From: Tim Thornton
Date: Mon, 11 Sep 1995 21:55:56 -0500 (CDT)
Here is another federal court that doesn't get it. Comments follow this excerpt from a 9/9/95 Associated Press article.


SAN FRANCISCO (AP) -- A Federal appeals court on Friday upheld the Brady gun law's requirement that local law enforcement agencies check the backgrounds of prospective handgun buyers.

The 9th U.S. Circuit Court of Appeals, in a 2-1 decision, said the record checks were only a minor burden that did not violate state sovereignty.

[...] federal judges in five states [...] have ruled that the federal government cannot require local agencies to conduct the checks.

The 9th Circuit's ruling overturned the Montana and Arizona cases and also applies to seven other states in the nations's largest federal circuit.

"The obligation imposed on state officers by the Brady Act is not more remarkable than, say, the federally imposed duties of state officers to report missing children ... or traffic fatalities," said the opinion by Judge William Canby.
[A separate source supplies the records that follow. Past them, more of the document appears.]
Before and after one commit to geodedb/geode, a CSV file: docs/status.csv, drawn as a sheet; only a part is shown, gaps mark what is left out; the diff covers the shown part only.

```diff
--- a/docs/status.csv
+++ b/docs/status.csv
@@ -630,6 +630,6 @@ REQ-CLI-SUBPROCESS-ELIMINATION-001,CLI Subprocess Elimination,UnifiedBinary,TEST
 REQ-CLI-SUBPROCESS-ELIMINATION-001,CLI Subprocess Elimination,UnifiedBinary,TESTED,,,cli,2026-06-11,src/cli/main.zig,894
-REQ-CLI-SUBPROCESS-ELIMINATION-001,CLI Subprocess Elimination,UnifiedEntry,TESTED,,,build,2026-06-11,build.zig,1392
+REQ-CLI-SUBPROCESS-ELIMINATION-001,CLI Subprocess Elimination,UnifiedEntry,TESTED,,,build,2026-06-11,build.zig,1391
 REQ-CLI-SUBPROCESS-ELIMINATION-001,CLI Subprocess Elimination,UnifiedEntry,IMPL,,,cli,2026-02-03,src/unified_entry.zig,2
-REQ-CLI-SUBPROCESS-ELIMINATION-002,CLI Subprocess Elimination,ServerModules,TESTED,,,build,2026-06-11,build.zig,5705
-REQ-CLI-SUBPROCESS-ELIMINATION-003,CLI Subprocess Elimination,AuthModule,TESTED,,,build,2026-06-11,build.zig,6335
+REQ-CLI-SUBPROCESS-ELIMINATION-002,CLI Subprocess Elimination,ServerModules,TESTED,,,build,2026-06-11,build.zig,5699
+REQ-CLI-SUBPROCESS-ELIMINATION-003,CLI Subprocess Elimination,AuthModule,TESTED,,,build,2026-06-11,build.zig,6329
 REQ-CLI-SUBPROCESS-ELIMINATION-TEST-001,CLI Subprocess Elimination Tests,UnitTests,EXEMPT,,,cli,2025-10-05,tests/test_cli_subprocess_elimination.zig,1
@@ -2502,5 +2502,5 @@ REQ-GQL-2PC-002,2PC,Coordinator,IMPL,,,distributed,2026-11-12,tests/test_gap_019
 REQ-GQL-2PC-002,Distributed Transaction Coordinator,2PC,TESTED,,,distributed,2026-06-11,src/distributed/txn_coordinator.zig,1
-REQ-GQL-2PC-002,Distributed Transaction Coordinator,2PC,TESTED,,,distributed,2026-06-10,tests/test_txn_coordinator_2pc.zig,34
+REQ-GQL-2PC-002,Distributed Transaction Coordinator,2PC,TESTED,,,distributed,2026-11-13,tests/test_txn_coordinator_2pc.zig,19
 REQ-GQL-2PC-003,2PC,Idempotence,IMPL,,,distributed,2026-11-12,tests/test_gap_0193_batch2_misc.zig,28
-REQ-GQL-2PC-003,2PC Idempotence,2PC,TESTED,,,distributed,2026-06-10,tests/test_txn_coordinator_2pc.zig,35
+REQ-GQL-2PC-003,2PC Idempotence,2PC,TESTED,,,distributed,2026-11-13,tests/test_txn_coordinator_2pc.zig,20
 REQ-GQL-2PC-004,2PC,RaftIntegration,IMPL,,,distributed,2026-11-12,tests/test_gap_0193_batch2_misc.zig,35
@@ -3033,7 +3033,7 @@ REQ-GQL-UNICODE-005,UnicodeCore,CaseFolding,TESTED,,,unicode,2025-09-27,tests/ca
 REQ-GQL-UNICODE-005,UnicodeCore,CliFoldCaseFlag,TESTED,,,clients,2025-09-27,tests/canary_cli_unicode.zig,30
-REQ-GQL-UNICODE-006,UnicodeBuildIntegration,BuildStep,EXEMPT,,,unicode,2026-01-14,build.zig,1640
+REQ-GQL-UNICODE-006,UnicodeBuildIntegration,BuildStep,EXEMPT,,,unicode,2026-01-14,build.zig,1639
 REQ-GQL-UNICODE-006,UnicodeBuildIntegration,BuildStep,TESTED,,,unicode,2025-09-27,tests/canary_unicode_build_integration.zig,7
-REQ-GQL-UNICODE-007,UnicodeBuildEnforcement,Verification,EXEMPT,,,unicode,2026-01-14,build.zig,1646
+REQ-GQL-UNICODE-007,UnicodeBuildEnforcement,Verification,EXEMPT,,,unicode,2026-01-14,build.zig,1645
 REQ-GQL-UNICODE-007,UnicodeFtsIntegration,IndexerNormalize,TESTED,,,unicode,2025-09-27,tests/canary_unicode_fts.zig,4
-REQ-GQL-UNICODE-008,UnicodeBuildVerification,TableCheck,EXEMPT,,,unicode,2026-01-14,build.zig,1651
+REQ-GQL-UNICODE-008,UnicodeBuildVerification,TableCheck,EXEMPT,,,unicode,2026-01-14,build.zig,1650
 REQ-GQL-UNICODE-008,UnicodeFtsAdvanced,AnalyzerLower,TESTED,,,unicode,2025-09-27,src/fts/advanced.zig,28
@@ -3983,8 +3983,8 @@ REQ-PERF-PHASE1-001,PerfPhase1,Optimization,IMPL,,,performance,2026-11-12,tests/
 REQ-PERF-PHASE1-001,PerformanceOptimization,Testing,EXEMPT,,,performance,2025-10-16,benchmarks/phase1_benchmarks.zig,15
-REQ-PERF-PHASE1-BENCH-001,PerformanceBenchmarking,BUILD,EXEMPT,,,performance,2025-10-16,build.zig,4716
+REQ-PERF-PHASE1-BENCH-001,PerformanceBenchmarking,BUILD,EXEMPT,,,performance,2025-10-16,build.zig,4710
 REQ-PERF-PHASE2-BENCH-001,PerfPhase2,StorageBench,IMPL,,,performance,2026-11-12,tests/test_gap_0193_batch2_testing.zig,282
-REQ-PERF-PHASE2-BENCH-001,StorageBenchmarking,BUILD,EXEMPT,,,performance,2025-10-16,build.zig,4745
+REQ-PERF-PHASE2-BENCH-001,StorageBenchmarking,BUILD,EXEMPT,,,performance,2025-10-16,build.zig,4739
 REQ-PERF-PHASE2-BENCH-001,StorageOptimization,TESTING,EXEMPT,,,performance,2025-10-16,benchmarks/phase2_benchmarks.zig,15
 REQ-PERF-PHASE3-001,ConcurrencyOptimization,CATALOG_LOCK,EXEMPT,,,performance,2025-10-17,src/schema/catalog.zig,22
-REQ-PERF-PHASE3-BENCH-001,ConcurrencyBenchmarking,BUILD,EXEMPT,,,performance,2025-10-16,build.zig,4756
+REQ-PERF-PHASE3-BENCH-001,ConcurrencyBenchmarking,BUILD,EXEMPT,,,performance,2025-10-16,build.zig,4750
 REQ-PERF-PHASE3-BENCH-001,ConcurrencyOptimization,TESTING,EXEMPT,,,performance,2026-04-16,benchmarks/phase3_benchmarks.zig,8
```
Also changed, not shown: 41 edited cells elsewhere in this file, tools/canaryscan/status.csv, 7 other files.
I believe that Canby displays astounding arrogance in the opinion he gives.

Canby calls compliance with Brady "a minor burden". He then goes on to say that this Minor Burden is no more remarkable than any other Minor Burden that the federal government has imposed on the states.

Let's say for the purpose of illustration that each Minor Burden can be represented by a rock the size of a golf ball. I'm sure that Judge Canby could carry that rock around all day in the pocket of his judicial robe without even noticing it.

So much for each minor burden.

But now, for our illustration to better reflect the reality that the states face, let Judge Canby carry around two or three thousand golf-ball-sized Minor Burdens all day. Canby seems to imply that three thousand rocks weigh the same as one, and of course they don't. The cumulative burden of these federal mandates is indeed what is sparking the "states' rights revolution".

The states are starting to cry "foul!" now, but they should have done it many years ago. Almost lost in the debate over whether the burdens are "heavy" or "light" is the question: Does the federal government have the constitutional authority to impose these burdens at all? Where in the Constitution does it say that the federal government has the right to force the states to report missing children or traffic fatalities? Where in the Constitution does it say that the federal government has the right to compel counties to conduct background checks on U.S. citizens for any reason?

Look it up, folks. The federal government was originally intended to be the servant of the states, not vice versa. State governments are not administrative subdivisions of the federal government -- if we insist on treating them as such, let's start calling them provinces, not states. After that, we can all gather in Washington, D.C. for a ceremonial burning of the Constitution.